Shareholders approved Aether Systems Inc.'s sale of one of its two remaining operating divisions yesterday, a deal that will take the Owings Mills company out of the wireless business and nearly complete its transformation into a mortgage investment fund.
Aether, which raised more than $1 billion in public stock sales in 1999 and 2000, has never made money in its wireless ventures.
Chief Financial Officer David C. Reymann said yesterday that the company made the shift to running a portfolio of mortgage-backed securities because whatever value Aether had left was in its financial assets. "This strategy is for our shareholders' benefit," he said.
Aether is selling its transportation division, which sells wireless data systems to help customers track distribution networks, such as delivery trucks or fleets of automobiles, for $25 million to a private equity investor. A sale of its government division, which sells wireless data networks to police departments and other state or local government agencies, is expected to close soon for $10 million.
Only 11 people gathered in a small meeting room at a Baltimore hotel where the latest step in the transformation was ratified in a meeting that adjourned after eight minutes.
Aether founder and chief executive David S. Oros, a mathematician who once wrote software for military radar systems, explained the arcane finances driving Aether's new strategy. Instead of the wireless technology that always was his company's focus, he described the relative merits of investing in adjustable-rate mortgage-backed securities and the benefits of having "net-operating-loss carryforwards."
In an interview after the meeting, Oros said he would remain chief executive for the time being. He said the company will pare down from 287 employees at the beginning of this year to five or fewer, including him and Reymann. Oros was paid $200,000 last year.

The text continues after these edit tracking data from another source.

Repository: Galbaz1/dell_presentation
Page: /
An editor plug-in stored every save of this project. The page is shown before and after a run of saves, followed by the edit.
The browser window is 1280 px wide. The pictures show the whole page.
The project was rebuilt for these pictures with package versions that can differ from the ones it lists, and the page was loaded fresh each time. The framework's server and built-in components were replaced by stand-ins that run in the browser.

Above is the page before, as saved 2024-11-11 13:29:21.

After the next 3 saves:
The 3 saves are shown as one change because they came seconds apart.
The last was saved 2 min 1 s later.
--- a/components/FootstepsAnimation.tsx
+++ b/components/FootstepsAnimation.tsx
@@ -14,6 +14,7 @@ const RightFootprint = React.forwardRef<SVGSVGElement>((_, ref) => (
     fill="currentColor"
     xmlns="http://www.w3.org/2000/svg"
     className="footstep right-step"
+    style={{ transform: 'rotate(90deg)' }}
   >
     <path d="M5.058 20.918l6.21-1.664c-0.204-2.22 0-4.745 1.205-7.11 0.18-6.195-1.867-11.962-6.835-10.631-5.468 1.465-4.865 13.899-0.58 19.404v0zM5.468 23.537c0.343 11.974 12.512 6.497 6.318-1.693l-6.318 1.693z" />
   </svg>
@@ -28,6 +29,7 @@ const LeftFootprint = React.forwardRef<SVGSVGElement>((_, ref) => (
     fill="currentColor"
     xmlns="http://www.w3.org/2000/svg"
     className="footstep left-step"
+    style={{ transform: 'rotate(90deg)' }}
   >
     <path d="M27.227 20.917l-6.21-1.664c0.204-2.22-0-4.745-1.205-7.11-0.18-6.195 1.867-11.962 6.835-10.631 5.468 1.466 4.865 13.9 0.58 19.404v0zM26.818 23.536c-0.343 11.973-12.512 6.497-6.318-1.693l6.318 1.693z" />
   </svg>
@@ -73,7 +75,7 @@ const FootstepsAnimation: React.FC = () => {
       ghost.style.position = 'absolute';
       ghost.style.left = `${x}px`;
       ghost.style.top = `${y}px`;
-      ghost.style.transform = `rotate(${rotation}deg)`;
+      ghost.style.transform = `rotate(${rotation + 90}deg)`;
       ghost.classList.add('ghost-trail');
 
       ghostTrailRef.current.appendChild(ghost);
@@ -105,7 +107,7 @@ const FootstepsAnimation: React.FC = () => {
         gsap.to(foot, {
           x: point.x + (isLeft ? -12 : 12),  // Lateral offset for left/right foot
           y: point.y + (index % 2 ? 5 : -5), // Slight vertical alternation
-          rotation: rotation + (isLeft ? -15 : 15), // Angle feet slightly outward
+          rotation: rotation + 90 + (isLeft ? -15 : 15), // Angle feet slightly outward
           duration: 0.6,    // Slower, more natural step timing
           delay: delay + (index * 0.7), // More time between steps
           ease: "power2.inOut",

"This has been a difficult process, believe me," said Oros, who is Aether's biggest shareholder, with about a 10 percent stake. "It's a very big change. There were a lot of naysayers at the beginning, but the calls we're getting now, people are beginning to see the strategy."
Once the sales are final, Aether will be a cash-rich shell, holding no real estate and having no debt. Its stock rose 7 cents yesterday to close at $3.12. At that price, Aether's market value is about $136 million, roughly equal to what its cash level should be after the asset sales and debt repayments.
As part of a strategy first considered by Aether's board last year and implemented this spring and summer with the help of Arlington investment bank Friedman, Billings, Ramsey Group Inc., Aether decided to sell its money-losing operations piecemeal and invest in mortgage-backed securities.
Aether will make money on the difference between what it pays to borrow money and the interest that its portfolio of mortgage-backed securities yields, the so-called spread. Aether also could make money by reselling the securities.
The company also can take advantage of tax benefits. Because it has more than $700 million in net losses on its books, it can earn that much before it pays corporate income tax.
The new strategy is not risk-free. Sharp changes in interest rates hammer mortgage securities investors.
Oros said the company will start out slowly and conservatively in building its portfolio to establish a track record with stockholders.
"It's important for us to show the market we are serious about this," he said.